Our EHR improves care by ensuring that all information is available at every care site, by avoiding dangerous drug interactions and allergies, and by displaying information in ways that help physicians make better clinical decisions. The medical information is only available to those who need access. The EHR used in the GCE also facilitates evaluation of the quality of care that we provide and assesses the effect of changes in visits or testing. The GCE is the first group within the Wilmer Eye Institute and among in all of Johns Hopkins Medicine to make this quality improvement
In keeping with our commitment to research that improves patient care, we are evaluating the impact of the EHR on our practice. Since the EHR is now involved in all portions of a patient encounter, such impact is important and our results will help other physicians, not just glaucoma specialists as they transition to electronic records. These studies will evaluate how frequently testing should be done, how well physicians interpret and use exams and tests, and how doctors make decisions on treatment. The studies will directly test the effect of presenting doctors with risk calculation data so that their choices to treat or how to treat are informed by electronically generated data, as well as clinical judgment.

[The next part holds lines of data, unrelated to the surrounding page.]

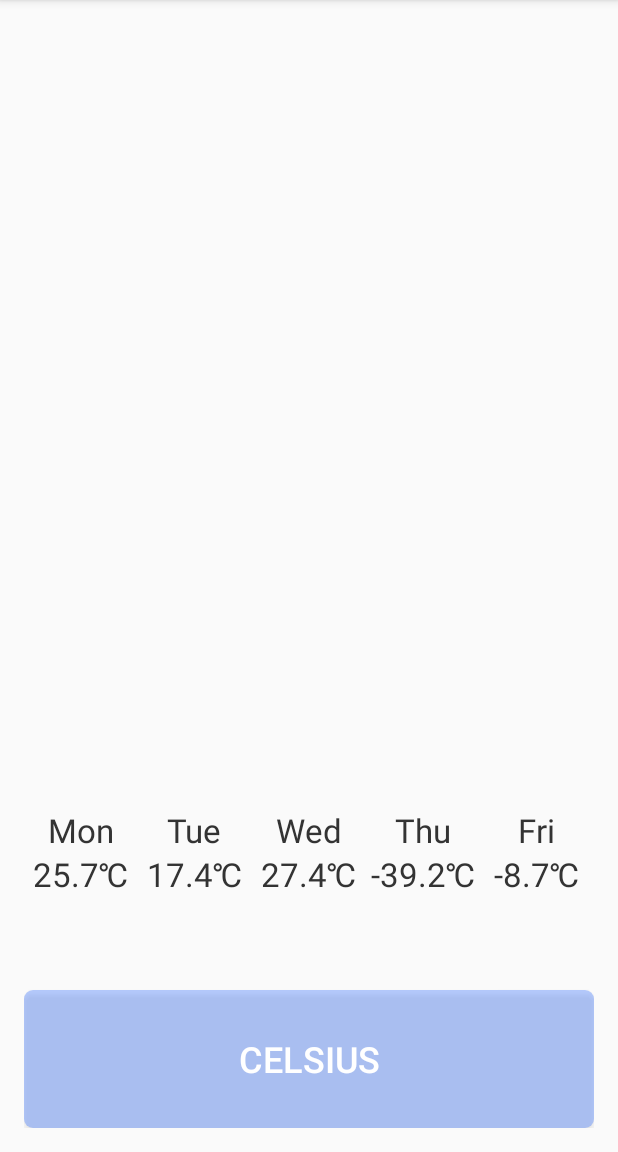
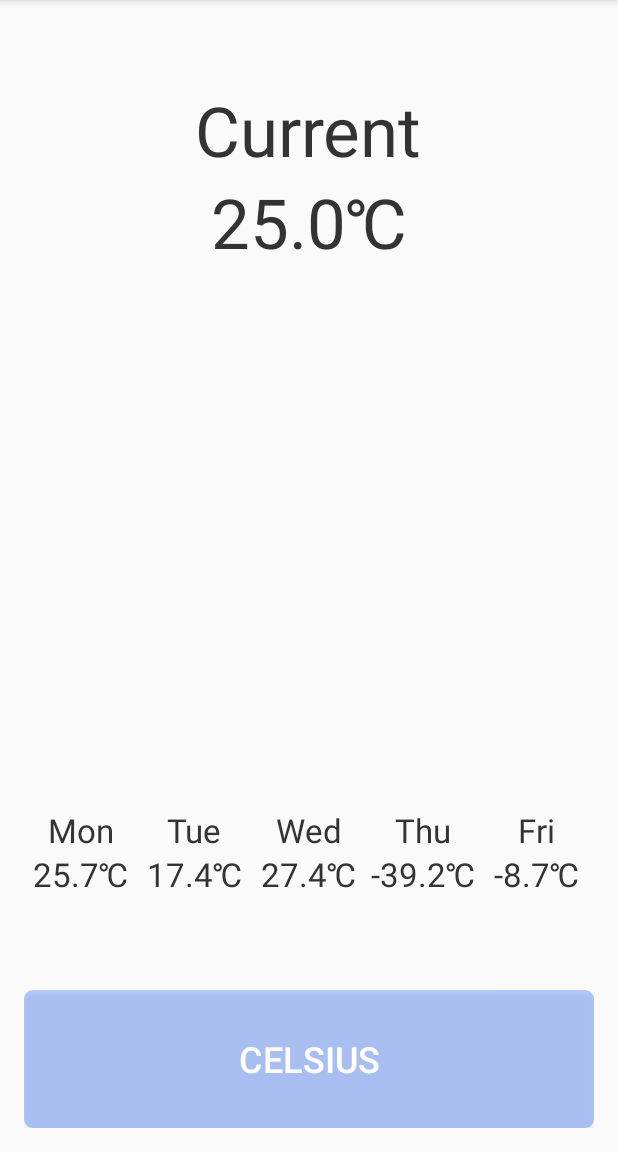
Before and after one commit to zhouyizirui/Thermometer, an Android app: the screen it shows after launch (MainActivity), on a phone screen of 412 x 824 dp, the part 84-1236 px from its top. Run offline under Robolectric (Android 15) with nearby library versions, the phone set to English and light mode, and no system bars; 1 statement that could not run was skipped.

Commit message:
Modify the layout and check the temperature sensor

```diff
--- a/app/src/main/java/joey/com/thermometer/AmbientTemperature.java
+++ b/app/src/main/java/joey/com/thermometer/AmbientTemperature.java
@@ -1,6 +1,7 @@
 package joey.com.thermometer;
 
 import android.content.Context;
+import android.content.pm.PackageManager;
 import android.hardware.Sensor;
 import android.hardware.SensorEvent;
 import android.hardware.SensorEventListener;
@@ -31,25 +32,20 @@ public class AmbientTemperature {
      */
     public AmbientTemperature(Context context) {
         mContext = context;
-        init();
     }
 
     /**
      * Init the sensor and listeners
      */
-    private void init() {
+    public void init() {
         mSensorManager = (SensorManager) mContext.getSystemService(Context.SENSOR_SERVICE);
-        List<Sensor> deviceSensors = mSensorManager.getSensorList(Sensor.TYPE_ALL);
-        for (Sensor sensor : deviceSensors) {
-            Log.i("sensor", "------------------");
-            Log.i("sensor", sensor.getName());
-            Log.i("sensor", sensor.getVendor());
-            Log.i("sensor", Integer.toString(sensor.getType()));
-            Log.i("sensor", "------------------");
+        PackageManager packageManager = mContext.getPackageManager();
+        // Check if the temperature sensor exists
+        if (packageManager.hasSystemFeature(PackageManager.FEATURE_SENSOR_AMBIENT_TEMPERATURE)) {
+            mTempSensor = mSensorManager.getDefaultSensor(Sensor.TYPE_AMBIENT_TEMPERATURE);
+            mTempListener = new TemperatureListener();
+            mSensorManager.registerListener(mTempListener, mTempSensor, SensorManager.SENSOR_DELAY_NORMAL);
         }
-        mTempSensor = mSensorManager.getDefaultSensor(Sensor.TYPE_AMBIENT_TEMPERATURE);
-        mTempListener = new TemperatureListener();
-        mSensorManager.registerListener(mTempListener, mTempSensor, SensorManager.SENSOR_DELAY_NORMAL);
     }
 
     /**
@@ -64,7 +60,9 @@ public class AmbientTemperature {
      * Release the listener in case of memory leak
      */
     public void release() {
-        mSensorManager.unregisterListener(mTempListener);
+        if (mSensorManager != null && mTempListener != null) {
+            mSensorManager.unregisterListener(mTempListener);
+        }
     }
 
     /**
--- a/app/src/main/java/joey/com/thermometer/MainActivity.java
+++ b/app/src/main/java/joey/com/thermometer/MainActivity.java
@@ -19,7 +19,7 @@ public class MainActivity extends AppCompatActivity {
     /** Button */
     private Button mConvert;
     /** Current temperature */
-    private float mCurrentTemperature;
+    private float mCurrentTemperature = 25.0f;
 
     @Override
     protected void onCreate(Bundle savedInstanceState) {
@@ -27,6 +27,12 @@ public class MainActivity extends AppCompatActivity {
         setContentView(R.layout.activity_main);
 
         initViews();
+    }
+
+    @Override
+    protected void onResume() {
+        super.onResume();
+        mAmbientTemperatureManager.init();
     }
 
     @Override
@@ -50,10 +56,11 @@ public class MainActivity extends AppCompatActivity {
             @Override
             public void onClick(View v) {
                 mWeekLayout.convertTemperatures();
+                setAmbientTemperature();
                 if (mWeekLayout.getIsCelsius()) {
-                    mConvert.setText("Celsius");
+                    mConvert.setText(R.string.celsius);
                 } else {
-                    mConvert.setText("Fahrenheit");
+                    mConvert.setText(R.string.fahrenheit);
                 }
             }
         });
@@ -61,15 +68,22 @@ public class MainActivity extends AppCompatActivity {
             @Override
             public void onTemperatureChanged(float temperature) {
                 mCurrentTemperature = temperature;
-                if (mWeekLayout.getIsCelsius()) {
-                    mAmbientTemperatureValue.setText(mCurrentTemperature + Constants.CELSIUSSUFFIX);
-                } else {
-                    mAmbientTemperatureValue.setText(RandomGenerator.roundFloat(TemperatureConverter.convertSingle(mCurrentTemperature, true))
-                            + Constants.FAHRENHEITSUFFIX);
-                }
-
+                setAmbientTemperature();
             }
         });
+        setAmbientTemperature();
+    }
+
+    /**
+     * Set the ambient temperature value
+     */
+    private void setAmbientTemperature() {
+        if (mWeekLayout.getIsCelsius()) {
+            mAmbientTemperatureValue.setText(mCurrentTemperature + Constants.CELSIUSSUFFIX);
+        } else {
+            mAmbientTemperatureValue.setText(RandomGenerator.roundFloat(TemperatureConverter.convertSingle(mCurrentTemperature, true))
+                    + Constants.FAHRENHEITSUFFIX);
+        }
     }
 
     static {
--- a/app/src/main/java/joey/com/thermometer/TemperatureConverter.java
+++ b/app/src/main/java/joey/com/thermometer/TemperatureConverter.java
@@ -2,7 +2,7 @@ package joey.com.thermometer;
 
 /**
  * TemperatureConverter with two native functions
- * convert(): convert an array of float numbers
+ * convert(): convert an array of float numbers (five limited)
  * convertSingle(): convert a single float number
  */
 public class TemperatureConverter {
--- a/app/src/main/res/layout/activity_main.xml
+++ b/app/src/main/res/layout/activity_main.xml
@@ -15,12 +15,22 @@
         android:layout_height="0dp"
         android:layout_weight="5">
         <TextView
-            android:id="@+id/ambient_temperature"
+            android:id="@+id/ambient_label"
             android:layout_width="wrap_content"
             android:layout_height="wrap_content"
-            android:textSize="54dp"
+            android:layout_marginTop="40dp"
+            android:textSize="46dp"
             android:textColor="#333333"
-            android:layout_centerInParent="true"
+            android:text="@string/current"
+            android:layout_centerHorizontal="true"/>
+        <TextView
+            android:id="@+id/ambient_temperature"
+            android:layout_below="@id/ambient_label"
+            android:layout_width="wrap_content"
+            android:layout_height="wrap_content"
+            android:textSize="46dp"
+            android:textColor="#333333"
+            android:layout_centerHorizontal="true"
             />
     </RelativeLayout>
 
--- a/app/src/main/res/values/strings.xml
+++ b/app/src/main/res/values/strings.xml
@@ -1,3 +1,6 @@
 <resources>
     <string name="app_name">Thermometer</string>
+    <string name="celsius">Celsius</string>
+    <string name="fahrenheit">Fahrenheit</string>
+    <string name="current">Current</string>
 </resources>
```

This research will be conducted nationally through the Glaucoma Research Network that is described separately here (priority area 4) with its plan and budget.